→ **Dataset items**
>>>

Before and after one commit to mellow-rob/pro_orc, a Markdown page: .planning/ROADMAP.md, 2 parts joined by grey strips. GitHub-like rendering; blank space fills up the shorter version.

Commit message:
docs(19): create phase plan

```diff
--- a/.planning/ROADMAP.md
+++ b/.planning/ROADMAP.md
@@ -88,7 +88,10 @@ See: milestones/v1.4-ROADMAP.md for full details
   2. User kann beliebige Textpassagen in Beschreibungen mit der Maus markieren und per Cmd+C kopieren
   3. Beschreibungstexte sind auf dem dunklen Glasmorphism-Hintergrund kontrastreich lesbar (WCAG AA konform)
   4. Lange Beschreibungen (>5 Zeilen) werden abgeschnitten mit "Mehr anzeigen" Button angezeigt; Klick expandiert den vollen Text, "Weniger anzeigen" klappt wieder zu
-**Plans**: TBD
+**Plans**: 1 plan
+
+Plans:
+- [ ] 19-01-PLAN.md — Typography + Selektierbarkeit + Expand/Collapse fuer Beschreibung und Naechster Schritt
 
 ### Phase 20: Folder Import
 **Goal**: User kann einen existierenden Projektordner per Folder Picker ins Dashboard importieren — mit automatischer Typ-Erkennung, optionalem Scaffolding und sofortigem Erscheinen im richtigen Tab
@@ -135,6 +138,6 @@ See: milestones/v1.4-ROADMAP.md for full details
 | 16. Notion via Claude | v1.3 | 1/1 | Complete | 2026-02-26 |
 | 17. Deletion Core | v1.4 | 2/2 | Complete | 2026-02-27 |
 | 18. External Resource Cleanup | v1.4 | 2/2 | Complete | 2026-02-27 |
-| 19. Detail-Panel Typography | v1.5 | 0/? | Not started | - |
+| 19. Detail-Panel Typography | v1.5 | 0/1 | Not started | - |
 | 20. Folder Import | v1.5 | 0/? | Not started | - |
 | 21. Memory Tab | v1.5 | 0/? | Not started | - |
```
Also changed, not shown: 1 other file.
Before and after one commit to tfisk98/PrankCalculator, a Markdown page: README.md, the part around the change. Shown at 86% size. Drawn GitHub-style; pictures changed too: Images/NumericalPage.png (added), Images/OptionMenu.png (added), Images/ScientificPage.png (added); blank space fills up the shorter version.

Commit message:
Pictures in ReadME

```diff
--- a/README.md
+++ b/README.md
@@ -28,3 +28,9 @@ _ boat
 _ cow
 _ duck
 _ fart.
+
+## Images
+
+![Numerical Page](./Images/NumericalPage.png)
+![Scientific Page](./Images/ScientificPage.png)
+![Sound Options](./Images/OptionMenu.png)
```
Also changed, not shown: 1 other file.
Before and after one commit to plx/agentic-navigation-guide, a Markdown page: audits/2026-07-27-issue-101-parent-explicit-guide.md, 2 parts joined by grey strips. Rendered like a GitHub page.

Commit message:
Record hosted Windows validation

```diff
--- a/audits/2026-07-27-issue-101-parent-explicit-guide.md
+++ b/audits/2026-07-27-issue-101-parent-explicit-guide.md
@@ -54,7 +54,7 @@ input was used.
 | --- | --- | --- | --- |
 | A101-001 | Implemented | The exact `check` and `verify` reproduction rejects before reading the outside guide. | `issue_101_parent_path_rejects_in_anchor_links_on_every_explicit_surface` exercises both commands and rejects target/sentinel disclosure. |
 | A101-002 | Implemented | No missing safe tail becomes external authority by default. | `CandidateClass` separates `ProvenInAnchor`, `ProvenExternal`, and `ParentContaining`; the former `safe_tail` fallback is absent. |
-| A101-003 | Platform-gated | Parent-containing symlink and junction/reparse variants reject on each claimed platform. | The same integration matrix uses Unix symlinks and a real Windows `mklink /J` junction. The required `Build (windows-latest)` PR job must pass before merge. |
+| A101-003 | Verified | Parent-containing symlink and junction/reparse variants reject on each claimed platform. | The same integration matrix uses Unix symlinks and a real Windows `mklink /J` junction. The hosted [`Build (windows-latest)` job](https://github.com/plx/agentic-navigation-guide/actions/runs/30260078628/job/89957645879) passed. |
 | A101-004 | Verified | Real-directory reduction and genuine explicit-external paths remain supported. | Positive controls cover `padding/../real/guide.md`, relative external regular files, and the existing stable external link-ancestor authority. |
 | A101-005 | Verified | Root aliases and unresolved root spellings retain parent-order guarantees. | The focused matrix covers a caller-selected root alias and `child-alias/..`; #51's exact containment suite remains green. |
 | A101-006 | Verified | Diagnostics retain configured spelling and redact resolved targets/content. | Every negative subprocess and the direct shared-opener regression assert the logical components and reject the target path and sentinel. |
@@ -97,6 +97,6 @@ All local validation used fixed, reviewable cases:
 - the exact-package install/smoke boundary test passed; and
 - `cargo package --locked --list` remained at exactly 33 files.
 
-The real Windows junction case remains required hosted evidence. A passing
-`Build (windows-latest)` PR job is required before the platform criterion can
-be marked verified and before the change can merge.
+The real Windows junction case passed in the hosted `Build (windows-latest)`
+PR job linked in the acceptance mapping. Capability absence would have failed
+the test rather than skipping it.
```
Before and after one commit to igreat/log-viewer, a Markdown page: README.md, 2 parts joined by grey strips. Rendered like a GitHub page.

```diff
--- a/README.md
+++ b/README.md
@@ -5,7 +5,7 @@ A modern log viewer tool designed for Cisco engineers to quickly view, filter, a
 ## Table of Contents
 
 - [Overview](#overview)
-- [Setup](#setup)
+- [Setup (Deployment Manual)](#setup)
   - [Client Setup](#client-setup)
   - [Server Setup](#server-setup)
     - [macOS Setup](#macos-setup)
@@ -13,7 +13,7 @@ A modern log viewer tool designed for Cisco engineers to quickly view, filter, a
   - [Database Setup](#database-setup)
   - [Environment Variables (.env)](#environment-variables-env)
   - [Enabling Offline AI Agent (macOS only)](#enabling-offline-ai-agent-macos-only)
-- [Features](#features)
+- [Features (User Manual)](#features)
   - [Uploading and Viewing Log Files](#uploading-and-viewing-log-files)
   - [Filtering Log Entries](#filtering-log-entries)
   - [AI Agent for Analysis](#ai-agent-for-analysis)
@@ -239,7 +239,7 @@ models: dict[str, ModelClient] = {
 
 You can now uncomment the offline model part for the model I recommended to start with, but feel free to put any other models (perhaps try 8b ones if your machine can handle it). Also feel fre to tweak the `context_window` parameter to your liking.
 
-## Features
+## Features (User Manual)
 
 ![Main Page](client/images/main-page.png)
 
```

<<<

→ **What is being asked**
Report how many lines of the data above hold the string "viewer". Nothing else belongs in the answer.

→ **Result of this exercise**
3